[′nü·klē·ər ′fȯrs]
(nuclear physics)
That part of the force between nucleons which is not electromagnetic; it is much stronger than electromagnetic forces, but drops off very rapidly at distances greater than about 10-13 centimeter; it is responsible for holding the nucleus together.
References in periodicals archive ?
US) reproduce 28 papers by either or both, sometimes with others, published between 1967 and 2009 on nuclear many-body problems and the Brueckner G-matrix; low-momentum nucleon-nucleon interactions in a renormalization group approach; and Brown-Rho scaling in nuclei, nuclear matter, and neutron stars.
Theoretical descriptions of the weak nucleon-nucleon interaction are traditionally based on an effective meson exchange model in which the coupling constants for parity violating [pi], [rho], and [omega] meson exchanges set the scale for weak interaction effects and are uncertain to within factors of 2 to 3 on theoretical grounds [1].

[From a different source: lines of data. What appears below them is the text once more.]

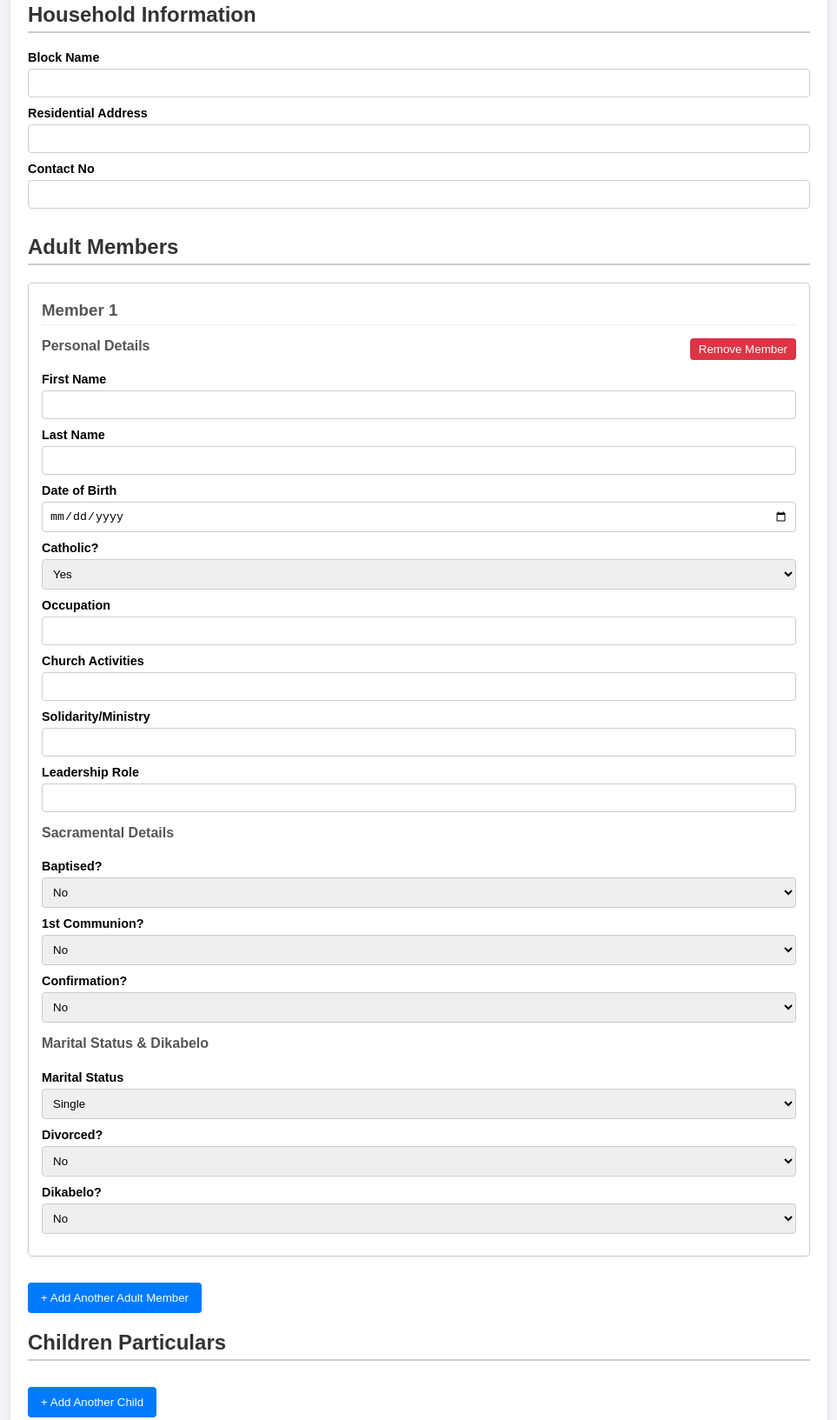
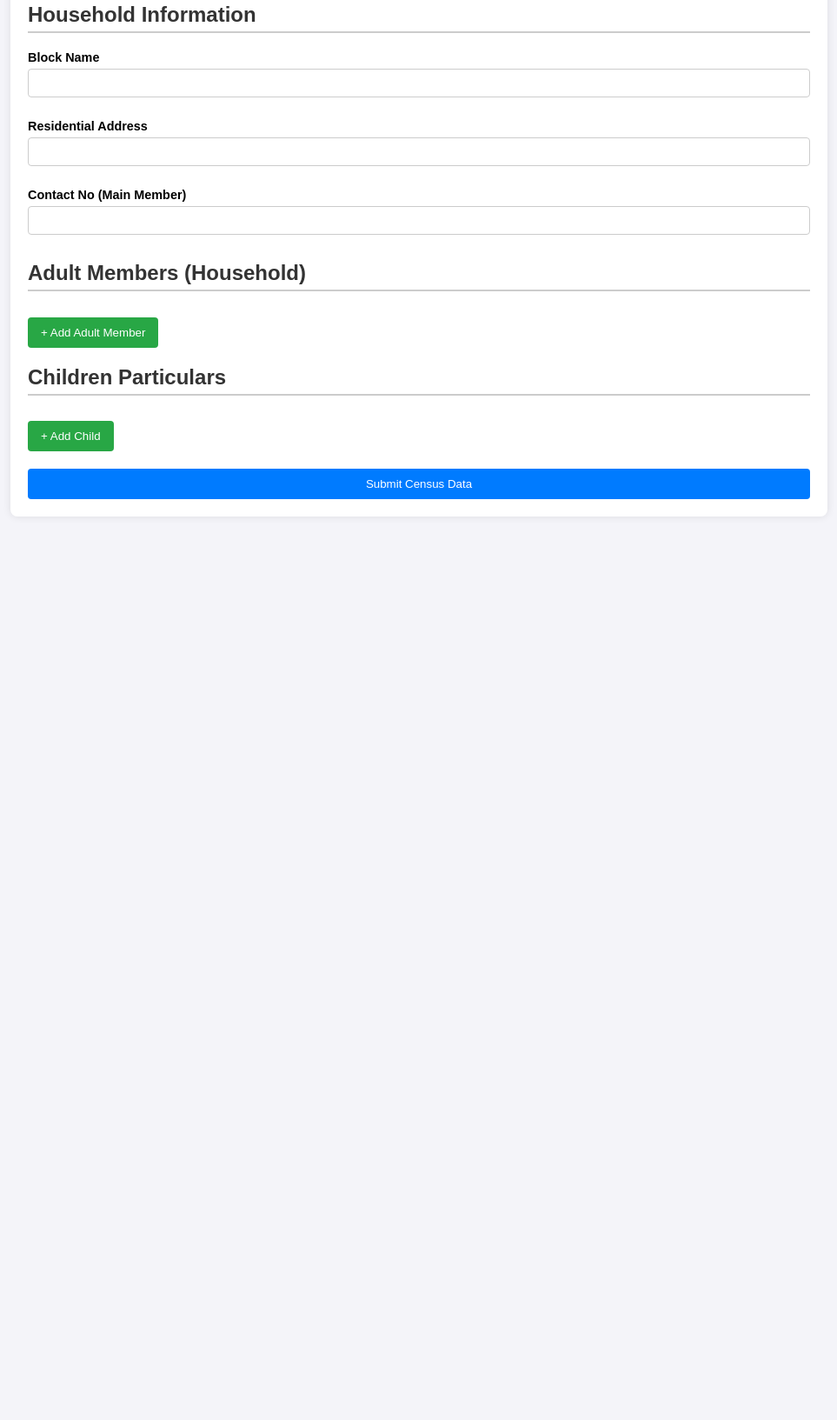
Before and after one commit to iAmTheBoy/myCensus, a plain HTML site: page index.html in a window 1280 px wide. Shown: the part 124-1757 px from the top of the page at 87% size, without its empty margins (158-1121 px from the left). After the commit the page ends 800 px from the top, so only its background shows below. Drawn offline with Linux system fonts and the light colour scheme.

Commit message:
Update index.html

```diff
--- a/index.html
+++ b/index.html
@@ -12,83 +12,71 @@
         .form-group { margin-bottom: 15px; }
         label { display: block; margin-bottom: 5px; font-weight: bold; font-size: 0.9em; }
         input[type="text"], input[type="date"], select { width: 100%; padding: 8px; border: 1px solid #ccc; border-radius: 4px; box-sizing: border-box; margin-bottom: 10px; }
-        button { padding: 10px 15px; border: none; border-radius: 4px; cursor: pointer; transition: background-color 0.3s; }
-        .add-btn { background-color: #007bff; color: white; margin-top: 10px; }
-        .add-btn:hover { background-color: #0056b3; }
-        .remove-btn { background-color: #dc3545; color: white; padding: 5px 10px; float: right; }
-        .remove-btn:hover { background-color: #c82333; }
-        .member-block, .child-block { border: 1px solid #ccc; padding: 15px; margin-bottom: 20px; border-radius: 5px; background-color: #fff; box-shadow: 0 1px 3px rgba(0,0,0,0.05); position: relative; }
-        .member-block h3, .child-block h3 { border-bottom: 1px dotted #ddd; padding-bottom: 5px; margin-bottom: 15px; }
-        .sub-fields { border-left: 3px solid #007bff; padding-left: 10px; margin-left: 5px; background-color: #f8f8ff; }
-        .submit-btn { background-color: #28a745; color: white; font-size: 1.1em; width: 100%; }
-        .submit-btn:hover { background-color: #218838; }
-        .alert { padding: 15px; margin-top: 20px; border-radius: 4px; }
-        .alert-success { background-color: #d4edda; color: #155724; border: 1px solid #c3e6cb; }
-        .alert-error { background-color: #f8d7da; color: #721c24; border: 1px solid #f5c6cb; }
-        #status-message { display: none; }
-        #household-id-display { font-size: 1.2em; color: #dc3545; font-weight: bold; margin-bottom: 15px; padding: 10px; border: 1px dashed #dc3545; border-radius: 4px; display: none; }
+        button { padding: 10px 15px; border: none; border-radius: 4px; cursor: pointer; }
+        .add-btn { background-color: #28a745; color: white; margin-top: 10px; }
+        .remove-btn { background-color: #dc3545; color: white; margin-left: 10px; float: right; }
+        #submit-btn { background-color: #007bff; color: white; width: 100%; margin-top: 20px; }
+        .section-box { border: 1px solid #ddd; padding: 15px; margin-top: 15px; border-radius: 6px; background-color: #fafafa; overflow: hidden; }
+        .alert { padding: 15px; margin-top: 20px; border-radius: 4px; text-align: center; }
+        .alert-success { background-color: #d4edda; color: #155724; border-color: #c3e6cb; }
+        .alert-error { background-color: #f8d7da; color: #721c24; border-color: #f5c6cb; }
+        .sub-fields { border-left: 3px solid #007bff; padding-left: 10px; margin-left: 5px; margin-top: 10px; }
     </style>
 </head>
 <body>
     <div class="container">
-        <!-- The title will change based on whether it's an update or new record -->
-        <h1 id="main-title">Our Lady of Fatima Shrine Census</h1>
+        <h1>Our Lady of Fatima Shrine Census</h1>
 
-        <!-- Hidden field to store the Household_ID for updates -->
-        <input type="hidden" id="Household_ID" data-name="Household_ID" value="">
-
-        <!-- Display Household ID if it's an edit session -->
-        <div id="household-id-display"></div>
-
-        <form id="census-form" onsubmit="submitForm(event)">
+        <form id="census-form">
             <h2>Household Information</h2>
             <div class="form-group">
-                <label for="Block_Name">Block Name</label>
-                <input type="text" id="Block_Name" data-name="Block_Name" required>
-
-                <label for="Residential_Address">Residential Address</label>
-                <input type="text" id="Residential_Address" data-name="Residential_Address" required>
-
-                <label for="Contact_No">Contact No</label>
-                <input type="text" id="Contact_No" data-name="Contact_No" required>
+                <label for="block-name">Block Name</label>
+                <input type="text" id="block-name" required>
+            </div>
+            <div class="form-group">
+                <label for="address">Residential Address</label>
+                <input type="text" id="address" required>
+            </div>
+            <div class="form-group">
+                <label for="contact-no">Contact No (Main Member)</label>
+                <input type="text" id="contact-no" required>
             </div>
 
-            <h2>Adult Members</h2>
+            <h2>Adult Members (Household)</h2>
             <div id="members-container">
-                <!-- Initial member form will be added by JS -->
                 </div>
-            <button type="button" class="add-btn" id="add-member-btn">+ Add Another Adult Member</button>
+            <button type="button" class="add-btn" id="add-member-btn">+ Add Adult Member</button>
 
             <h2>Children Particulars</h2>
             <div id="children-container">
                 </div>
-            <button type="button" class="add-btn" id="add-child-btn">+ Add Another Child</button>
+            <button type="button" class="add-btn" id="add-child-btn">+ Add Child</button>
 
-            <div class="form-group" style="margin-top: 30px;">
-                <button type="submit" class="submit-btn" id="submit-btn">Submit Census Data</button>
-            </div>
+            <button type="submit" id="submit-btn">Submit Census Data</button>
         </form>
 
-        <div id="status-message" class="alert"></div>
+        <div id="status-message" class="alert" style="display: none;"></div>
 
-        <!-- TEMPLATE FOR ADULT MEMBER -->
+
         <template id="member-template">
-            <div class="member-block">
-                <h3>Member <span class="member-index">1</span></h3>
-                <button type="button" class="remove-btn">Remove Member</button>
+            <div class="section-box member-section">
+                <button type="button" class="remove-btn">- Remove Member</button>
+                <h3>Member <span class="member-number">1</span></h3>
 
-                <h4>Personal Details</h4>
+                <div class="form-group">
                     <label>First Name</label><input type="text" data-name="First_Name" required>
                     <label>Last Name</label><input type="text" data-name="Last_Name" required>
                     <label>Date of Birth</label><input type="date" data-name="Date_of_Birth" required>
-                <label>Catholic?</label><select data-name="Catholic_YN" required><option>Yes</option><option>No</option></select>
+                    <label>Catholic?</label><select data-name="Catholic_YN"><option>Yes</option><option>No</option></select>
                     <label>Occupation</label><input type="text" data-name="Occupation">
                     <label>Church Activities</label><input type="text" data-name="Church_Activities">
                     <label>Solidarity/Ministry</label><input type="text" data-name="Solidarity_Ministry">
-                <label>Leadership Role</label><input type="text" data-name="Leadership">
+                    <label>Leadership</label><input type="text" data-name="Leadership">
+                </div>
 
-                <h4>Sacramental Details</h4>
-                <label>Baptised?</label><select data-name="Baptised_YN" onchange="toggleFields(this, 'baptism')" required><option>No</option><option>Yes</option></select>
+                <h4>Sacraments</h4>
+                <div class="form-group">
+                    <label>Baptised?</label><select data-name="Baptised_YN" onchange="toggleFields(this, 'baptism')"><option>No</option><option>Yes</option></select>
                     <div class="sub-fields baptism-fields" style="display:none;">
                         <label>Date of Baptism</label><input type="date" data-name="Date_of_Baptism">
                         <label>Registration Number</label><input type="text" data-name="Registration_Number">
@@ -96,55 +84,56 @@
                         <label>Location of Church</label><input type="text" data-name="Location_of_Church">
                     </div>
 
-                <label>1st Communion?</label><select data-name="First_Communion_YN" onchange="toggleFields(this, 'communion')" required><option>No</option><option>Yes</option></select>
+                    <label>1st Communion?</label><select data-name="First_Communion_YN" onchange="toggleFields(this, 'communion')"><option>No</option><option>Yes</option></select>
                     <div class="sub-fields communion-fields" style="display:none;">
                         <label>Date 1st Communion</label><input type="date" data-name="Date_1st_Communion">
                         <label>Church of 1st Communion</label><input type="text" data-name="Church_of_1st_Communion">
                     </div>
 
-                <label>Confirmation?</label><select data-name="Confirmation_YN" onchange="toggleFields(this, 'confirmation')" required><option>No</option><option>Yes</option></select>
+                    <label>Confirmation?</label><select data-name="Confirmation_YN" onchange="toggleFields(this, 'confirmation')"><option>No</option><option>Yes</option></select>
                     <div class="sub-fields confirmation-fields" style="display:none;">
                         <label>Date of Confirmation</label><input type="date" data-name="Date_of_Confirmation">
                         <label>Church of Confirmation</label><input type="text" data-name="Church_of_Confirmation">
                     </div>
+                </div>
 
-                <h4>Marital Status & Dikabelo</h4>
-                <label>Marital Status</label><select data-name="Marital_Status" onchange="toggleFields(this, 'marriage')" required>
+                <h4>Marital & Dikabelo Status</h4>
+                <div class="form-group">
+                    <label>Marital Status</label>
+                    <select data-name="Marital_Status">
                         <option>Single</option>
-                    <option>Married (Civil Court)</option>
-                    <option>Married (Church)</option>
-                    <option>Widowed</option>
+                        <option>Married</option>
+                        <option>Widow(er)</option>
                     </select>
-                <div class="sub-fields marriage-fields" style="display:none;">
                     <label>Civil Court Marriage Date</label><input type="date" data-name="Civil_Court_Marriage_Date">
                     <label>Church Marriage Date</label><input type="date" data-name="Church_Marriage_Date">
                     <label>Church Marriage Place</label><input type="text" data-name="Church_Marriage_Place">
-                </div>
-                <label>Divorced?</label><select data-name="Divorced_YN" required><option>No</option><option>Yes</option></select>
+                    <label>Divorced?</label><select data-name="Divorced_YN"><option>No</option><option>Yes</option></select>
 
-                <label>Dikabelo?</label><select data-name="Dikabelo_YN" onchange="toggleFields(this, 'dikabelo')" required><option>No</option><option>Yes</option></select>
+                    <label>Dikabelo?</label><select data-name="Dikabelo_YN" onchange="toggleFields(this, 'dikabelo')"><option>No</option><option>Yes</option></select>
                     <div class="sub-fields dikabelo-fields" style="display:none;">
                         <label>Date of Last Dikabelo</label><input type="date" data-name="Date_of_Last_Dikabelo">
                     </div>
                 </div>
+            </div>
         </template>
 
-        <!-- TEMPLATE FOR CHILD PARTICULARS -->
         <template id="child-template">
-            <div class="child-block">
-                <h3>Child <span class="child-index">1</span></h3>
-                <button type="button" class="remove-btn">Remove Child</button>
-
-                <h4>Personal Details</h4>
+            <div class="section-box child-section">
+                <button type="button" class="remove-btn">- Remove Child</button>
+                <h3>Child <span class="child-number">1</span></h3>
+                <div class="form-group">
                     <label>First Name</label><input type="text" data-name="First_Name" required>
                     <label>Last Name</label><input type="text" data-name="Last_Name" required>
-                <label>Date of Birth</label><input type="date" data-name="Date_of_Birth" onchange="calculateAge(this.closest('.child-block'))" required>
-                <label>Age (calculated)</label><input type="text" data-name="Age" readonly>
-                <label>Catholic?</label><select data-name="Catholic_YN" required><option>Yes</option><option>No</option></select>
+                    <label>Date of Birth</label><input type="date" data-name="Date_of_Birth" onchange="calculateAge(this)">
+                    <label>Age</label><input type="text" data-name="Age" readonly>
+                    <label>Catholic?</label><select data-name="Catholic_YN"><option>Yes</option><option>No</option></select>
                     <label>Church Activities</label><input type="text" data-name="Church_Activities">
+                </div>
 
-                <h4>Sacramental Details (Baptism Only for Children)</h4>
-                <label>Baptised?</label><select data-name="Baptised_YN" onchange="toggleFields(this, 'baptism')" required><option>No</option><option>Yes</option></select>
+                <h4>Sacraments (Child)</h4>
+                <div class="form-group">
+                    <label>Baptised?</label><select data-name="Baptised_YN" onchange="toggleFields(this, 'baptism')"><option>No</option><option>Yes</option></select>
                     <div class="sub-fields baptism-fields" style="display:none;">
                         <label>Date of Baptism</label><input type="date" data-name="Date_of_Baptism">
                         <label>Registration Number</label><input type="text" data-name="Registration_Number">
@@ -152,13 +141,18 @@
                         <label>Location of Church</label><input type="text" data-name="Location_of_Church">
                     </div>
 
-                <!-- Fields for Communion/Confirmation are stored but hidden for simplicity in this section, matching the original structure for consistency -->
-                <input type="hidden" data-name="First_Communion_YN" value="No">
-                <input type="hidden" data-name="Date_1st_Communion" value="">
-                <input type="hidden" data-name="Church_of_1st_Communion" value="">
-                <input type="hidden" data-name="Confirmation_YN" value="No">
-                <input type="hidden" data-name="Date_of_Confirmation" value="">
-                <input type="hidden" data-name="Church_of_Confirmation" value="">
+                    <label>1st Communion?</label><select data-name="First_Communion_YN" onchange="toggleFields(this, 'communion')"><option>No</option><option>Yes</option></select>
+                    <div class="sub-fields communion-fields" style="display:none;">
+                        <label>Date 1st Communion</label><input type="date" data-name="Date_1st_Communion">
+                        <label>Church of 1st Communion</label><input type="text" data-name="Church_of_1st_Communion">
+                    </div>
+
+                    <label>Confirmation?</label><select data-name="Confirmation_YN" onchange="toggleFields(this, 'confirmation')"><option>No</option><option>Yes</option></select>
+                    <div class="sub-fields confirmation-fields" style="display:none;">
+                        <label>Date of Confirmation</label><input type="date" data-name="Date_of_Confirmation">
+                        <label>Church of Confirmation</label><input type="text" data-name="Church_of_Confirmation">
+                    </div>
+                </div>
             </div>
         </template>
     </div>
```
Lines whose indentation alone changed are shown as unchanged.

Haxton, Parity Violation in the Nucleon-Nucleon Interaction, Ann.
Using the vector meson exchange model of the weak nucleon-nucleon interaction developed by DDH and a model dependent representation of the strong interaction, Avishai and Grange calculated the neutron spin rotation through a liquid parahydrogen target and obtained [3]
A precise knowledge of coherent scattering length is important for understanding the basic nucleon-nucleon interaction, charge independence and charge symmetry of the nuclear forces.
They highlight new results and developments in such topics as neutron electric dipole moment searches, neutron optics and interferometry, Standard Model tests using neutron beta decay, neutron facilities, neutron polarimetry, and nucleon-nucleon interactions.